START DATA TO USE

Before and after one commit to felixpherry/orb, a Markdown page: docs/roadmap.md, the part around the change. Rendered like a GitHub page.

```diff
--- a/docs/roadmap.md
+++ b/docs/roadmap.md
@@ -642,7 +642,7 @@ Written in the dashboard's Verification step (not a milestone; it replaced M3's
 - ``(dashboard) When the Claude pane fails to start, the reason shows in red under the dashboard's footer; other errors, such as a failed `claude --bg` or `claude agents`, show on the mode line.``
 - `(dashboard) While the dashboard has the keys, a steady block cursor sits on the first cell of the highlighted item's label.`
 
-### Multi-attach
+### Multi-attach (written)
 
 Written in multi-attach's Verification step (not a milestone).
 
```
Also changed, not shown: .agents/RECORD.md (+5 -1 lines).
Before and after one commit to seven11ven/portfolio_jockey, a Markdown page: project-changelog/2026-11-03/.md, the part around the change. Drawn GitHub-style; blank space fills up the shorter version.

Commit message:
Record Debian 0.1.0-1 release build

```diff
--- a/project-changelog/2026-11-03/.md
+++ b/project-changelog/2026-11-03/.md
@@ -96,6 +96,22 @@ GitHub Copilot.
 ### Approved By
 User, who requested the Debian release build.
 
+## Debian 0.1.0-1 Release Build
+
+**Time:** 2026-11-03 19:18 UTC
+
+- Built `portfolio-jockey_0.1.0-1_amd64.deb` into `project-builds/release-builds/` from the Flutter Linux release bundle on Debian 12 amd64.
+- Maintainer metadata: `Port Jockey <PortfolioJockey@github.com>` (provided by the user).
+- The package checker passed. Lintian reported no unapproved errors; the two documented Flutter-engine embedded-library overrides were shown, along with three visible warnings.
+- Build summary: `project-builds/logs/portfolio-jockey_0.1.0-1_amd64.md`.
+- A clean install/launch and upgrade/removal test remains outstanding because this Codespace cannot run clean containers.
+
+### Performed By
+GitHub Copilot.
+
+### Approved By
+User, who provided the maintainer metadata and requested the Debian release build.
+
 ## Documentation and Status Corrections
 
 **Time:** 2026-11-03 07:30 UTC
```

END DATA TO USE

ABOUT THIS EXERCISE:
Give the data again, exactly as it stands.

TASK RESULT:
Before and after one commit to felixpherry/orb, a Markdown page: docs/roadmap.md, the part around the change. Rendered like a GitHub page.

```diff
--- a/docs/roadmap.md
+++ b/docs/roadmap.md
@@ -642,7 +642,7 @@ Written in the dashboard's Verification step (not a milestone; it replaced M3's
 - ``(dashboard) When the Claude pane fails to start, the reason shows in red under the dashboard's footer; other errors, such as a failed `claude --bg` or `claude agents`, show on the mode line.``
 - `(dashboard) While the dashboard has the keys, a steady block cursor sits on the first cell of the highlighted item's label.`
 
-### Multi-attach
+### Multi-attach (written)
 
 Written in multi-attach's Verification step (not a milestone).
 
```
Also changed, not shown: .agents/RECORD.md (+5 -1 lines).
Before and after one commit to seven11ven/portfolio_jockey, a Markdown page: project-changelog/2026-11-03/.md, the part around the change. Drawn GitHub-style; blank space fills up the shorter version.

Commit message:
Record Debian 0.1.0-1 release build

```diff
--- a/project-changelog/2026-11-03/.md
+++ b/project-changelog/2026-11-03/.md
@@ -96,6 +96,22 @@ GitHub Copilot.
 ### Approved By
 User, who requested the Debian release build.
 
+## Debian 0.1.0-1 Release Build
+
+**Time:** 2026-11-03 19:18 UTC
+
+- Built `portfolio-jockey_0.1.0-1_amd64.deb` into `project-builds/release-builds/` from the Flutter Linux release bundle on Debian 12 amd64.
+- Maintainer metadata: `Port Jockey <PortfolioJockey@github.com>` (provided by the user).
+- The package checker passed. Lintian reported no unapproved errors; the two documented Flutter-engine embedded-library overrides were shown, along with three visible warnings.
+- Build summary: `project-builds/logs/portfolio-jockey_0.1.0-1_amd64.md`.
+- A clean install/launch and upgrade/removal test remains outstanding because this Codespace cannot run clean containers.
+
+### Performed By
+GitHub Copilot.
+
+### Approved By
+User, who provided the maintainer metadata and requested the Debian release build.
+
 ## Documentation and Status Corrections
 
 **Time:** 2026-11-03 07:30 UTC
```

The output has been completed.